- **What you need to do**: Your reply should reproduce each line below exactly and carry none of the pictures.

Records drawn from a dataset
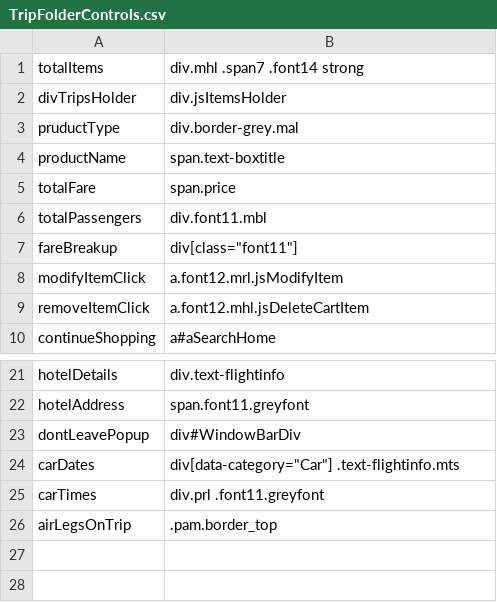
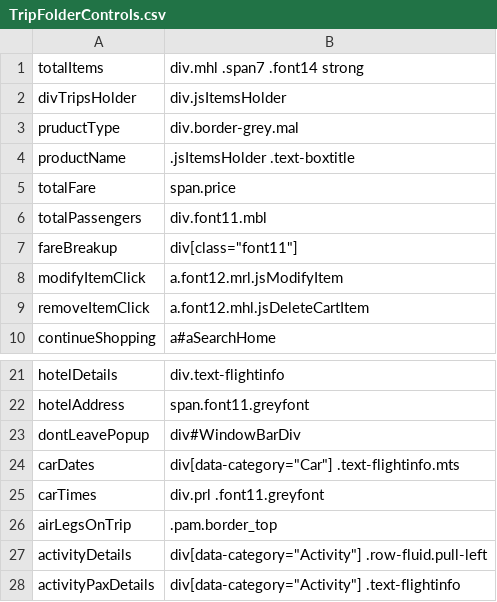
Before and after one commit to varun1308/rovia-automation, a CSV file: Rovia.UI.Automation.Tests/Controls/TripFolderControls.csv, drawn as a sheet; only a part is shown, gaps mark what is left out.

Commit message:
Added Activity TripProduct Parsing on TripFolder Page

```diff
--- a/Rovia.UI.Automation.Tests/Controls/TripFolderControls.csv
+++ b/Rovia.UI.Automation.Tests/Controls/TripFolderControls.csv
@@ -3,3 +3,3 @@ divTripsHolder,div.jsItemsHolder
 pruductType, div.border-grey.mal
-productName, span.text-boxtitle
+productName, .jsItemsHolder .text-boxtitle
 totalFare,span.price
@@ -26 +26,3 @@ carTimes,div.prl .font11.greyfont
 airLegsOnTrip,.pam.border_top
+activityDetails,div[data-category="Activity"] .row-fluid.pull-left
+activityPaxDetails,div[data-category="Activity"] .text-flightinfo
```
Also changed, not shown: 6 other files.
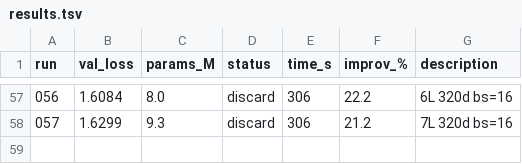
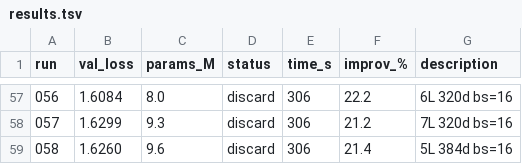
Before and after one commit to nipunbatra/autoresearch, a TSV file: results.tsv, drawn as a sheet; only a part is shown, gaps mark what is left out.

```diff
--- a/results.tsv
+++ b/results.tsv
@@ -58 +58,2 @@ run	val_loss	params_M	status	time_s	improv_%	description
 057	1.6299	9.3	discard	306	21.2	7L 320d bs=16
+058	1.6260	9.6	discard	306	21.4	5L 384d bs=16
```
Also changed, not shown: 2 other files.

- **Response to the task**:
Before and after one commit to varun1308/rovia-automation, a CSV file: Rovia.UI.Automation.Tests/Controls/TripFolderControls.csv, drawn as a sheet; only a part is shown, gaps mark what is left out.

Commit message:
Added Activity TripProduct Parsing on TripFolder Page

```diff
--- a/Rovia.UI.Automation.Tests/Controls/TripFolderControls.csv
+++ b/Rovia.UI.Automation.Tests/Controls/TripFolderControls.csv
@@ -3,3 +3,3 @@ divTripsHolder,div.jsItemsHolder
 pruductType, div.border-grey.mal
-productName, span.text-boxtitle
+productName, .jsItemsHolder .text-boxtitle
 totalFare,span.price
@@ -26 +26,3 @@ carTimes,div.prl .font11.greyfont
 airLegsOnTrip,.pam.border_top
+activityDetails,div[data-category="Activity"] .row-fluid.pull-left
+activityPaxDetails,div[data-category="Activity"] .text-flightinfo
```
Also changed, not shown: 6 other files.
Before and after one commit to nipunbatra/autoresearch, a TSV file: results.tsv, drawn as a sheet; only a part is shown, gaps mark what is left out.

```diff
--- a/results.tsv
+++ b/results.tsv
@@ -58 +58,2 @@ run	val_loss	params_M	status	time_s	improv_%	description
 057	1.6299	9.3	discard	306	21.2	7L 320d bs=16
+058	1.6260	9.6	discard	306	21.4	5L 384d bs=16
```
Also changed, not shown: 2 other files.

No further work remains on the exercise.